Task directions |
Every line of the data below must be given again exactly.

Excerpted records |
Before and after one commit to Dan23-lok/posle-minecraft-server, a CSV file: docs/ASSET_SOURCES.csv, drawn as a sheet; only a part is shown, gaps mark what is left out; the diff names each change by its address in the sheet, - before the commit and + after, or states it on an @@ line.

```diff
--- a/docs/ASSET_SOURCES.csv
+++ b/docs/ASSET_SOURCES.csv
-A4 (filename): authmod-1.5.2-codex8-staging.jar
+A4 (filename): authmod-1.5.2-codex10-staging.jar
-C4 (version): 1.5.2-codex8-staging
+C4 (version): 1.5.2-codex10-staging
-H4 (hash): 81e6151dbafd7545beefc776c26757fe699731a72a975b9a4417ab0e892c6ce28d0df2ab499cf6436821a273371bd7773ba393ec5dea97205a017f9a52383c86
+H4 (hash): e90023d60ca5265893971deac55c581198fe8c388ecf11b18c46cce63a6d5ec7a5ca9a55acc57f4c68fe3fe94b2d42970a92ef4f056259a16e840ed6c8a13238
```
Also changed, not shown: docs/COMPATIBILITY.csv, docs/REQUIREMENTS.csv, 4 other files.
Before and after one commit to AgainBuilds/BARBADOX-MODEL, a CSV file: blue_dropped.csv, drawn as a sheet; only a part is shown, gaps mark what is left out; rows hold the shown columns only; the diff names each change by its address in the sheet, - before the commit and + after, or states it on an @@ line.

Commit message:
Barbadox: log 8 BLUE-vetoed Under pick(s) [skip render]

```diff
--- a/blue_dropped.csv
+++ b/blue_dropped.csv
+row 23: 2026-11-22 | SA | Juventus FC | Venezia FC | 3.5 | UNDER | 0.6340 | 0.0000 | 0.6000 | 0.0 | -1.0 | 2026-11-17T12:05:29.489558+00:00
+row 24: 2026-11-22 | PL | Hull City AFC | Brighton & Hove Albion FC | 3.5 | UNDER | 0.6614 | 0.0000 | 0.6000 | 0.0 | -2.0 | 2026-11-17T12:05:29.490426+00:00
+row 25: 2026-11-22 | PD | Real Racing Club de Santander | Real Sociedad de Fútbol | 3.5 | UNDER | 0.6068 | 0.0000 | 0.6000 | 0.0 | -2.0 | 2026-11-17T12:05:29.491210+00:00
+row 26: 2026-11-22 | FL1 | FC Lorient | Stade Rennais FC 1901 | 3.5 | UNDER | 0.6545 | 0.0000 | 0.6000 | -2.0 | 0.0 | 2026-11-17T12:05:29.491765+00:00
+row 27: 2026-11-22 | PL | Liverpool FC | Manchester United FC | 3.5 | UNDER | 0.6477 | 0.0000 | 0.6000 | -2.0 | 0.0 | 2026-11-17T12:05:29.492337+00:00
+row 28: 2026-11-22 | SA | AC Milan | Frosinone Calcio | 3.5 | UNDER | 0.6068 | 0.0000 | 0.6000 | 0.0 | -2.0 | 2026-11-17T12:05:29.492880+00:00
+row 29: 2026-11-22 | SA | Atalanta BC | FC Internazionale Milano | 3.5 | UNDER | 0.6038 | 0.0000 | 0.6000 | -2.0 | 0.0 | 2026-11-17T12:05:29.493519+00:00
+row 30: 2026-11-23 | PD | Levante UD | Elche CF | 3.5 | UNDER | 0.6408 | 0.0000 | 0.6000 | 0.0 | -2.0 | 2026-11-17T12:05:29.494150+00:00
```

Written response |
Before and after one commit to Dan23-lok/posle-minecraft-server, a CSV file: docs/ASSET_SOURCES.csv, drawn as a sheet; only a part is shown, gaps mark what is left out; the diff names each change by its address in the sheet, - before the commit and + after, or states it on an @@ line.

```diff
--- a/docs/ASSET_SOURCES.csv
+++ b/docs/ASSET_SOURCES.csv
-A4 (filename): authmod-1.5.2-codex8-staging.jar
+A4 (filename): authmod-1.5.2-codex10-staging.jar
-C4 (version): 1.5.2-codex8-staging
+C4 (version): 1.5.2-codex10-staging
-H4 (hash): 81e6151dbafd7545beefc776c26757fe699731a72a975b9a4417ab0e892c6ce28d0df2ab499cf6436821a273371bd7773ba393ec5dea97205a017f9a52383c86
+H4 (hash): e90023d60ca5265893971deac55c581198fe8c388ecf11b18c46cce63a6d5ec7a5ca9a55acc57f4c68fe3fe94b2d42970a92ef4f056259a16e840ed6c8a13238
```
Also changed, not shown: docs/COMPATIBILITY.csv, docs/REQUIREMENTS.csv, 4 other files.
Before and after one commit to AgainBuilds/BARBADOX-MODEL, a CSV file: blue_dropped.csv, drawn as a sheet; only a part is shown, gaps mark what is left out; rows hold the shown columns only; the diff names each change by its address in the sheet, - before the commit and + after, or states it on an @@ line.

Commit message:
Barbadox: log 8 BLUE-vetoed Under pick(s) [skip render]

```diff
--- a/blue_dropped.csv
+++ b/blue_dropped.csv
+row 23: 2026-11-22 | SA | Juventus FC | Venezia FC | 3.5 | UNDER | 0.6340 | 0.0000 | 0.6000 | 0.0 | -1.0 | 2026-11-17T12:05:29.489558+00:00
+row 24: 2026-11-22 | PL | Hull City AFC | Brighton & Hove Albion FC | 3.5 | UNDER | 0.6614 | 0.0000 | 0.6000 | 0.0 | -2.0 | 2026-11-17T12:05:29.490426+00:00
+row 25: 2026-11-22 | PD | Real Racing Club de Santander | Real Sociedad de Fútbol | 3.5 | UNDER | 0.6068 | 0.0000 | 0.6000 | 0.0 | -2.0 | 2026-11-17T12:05:29.491210+00:00
+row 26: 2026-11-22 | FL1 | FC Lorient | Stade Rennais FC 1901 | 3.5 | UNDER | 0.6545 | 0.0000 | 0.6000 | -2.0 | 0.0 | 2026-11-17T12:05:29.491765+00:00
+row 27: 2026-11-22 | PL | Liverpool FC | Manchester United FC | 3.5 | UNDER | 0.6477 | 0.0000 | 0.6000 | -2.0 | 0.0 | 2026-11-17T12:05:29.492337+00:00
+row 28: 2026-11-22 | SA | AC Milan | Frosinone Calcio | 3.5 | UNDER | 0.6068 | 0.0000 | 0.6000 | 0.0 | -2.0 | 2026-11-17T12:05:29.492880+00:00
+row 29: 2026-11-22 | SA | Atalanta BC | FC Internazionale Milano | 3.5 | UNDER | 0.6038 | 0.0000 | 0.6000 | -2.0 | 0.0 | 2026-11-17T12:05:29.493519+00:00
+row 30: 2026-11-23 | PD | Levante UD | Elche CF | 3.5 | UNDER | 0.6408 | 0.0000 | 0.6000 | 0.0 | -2.0 | 2026-11-17T12:05:29.494150+00:00
```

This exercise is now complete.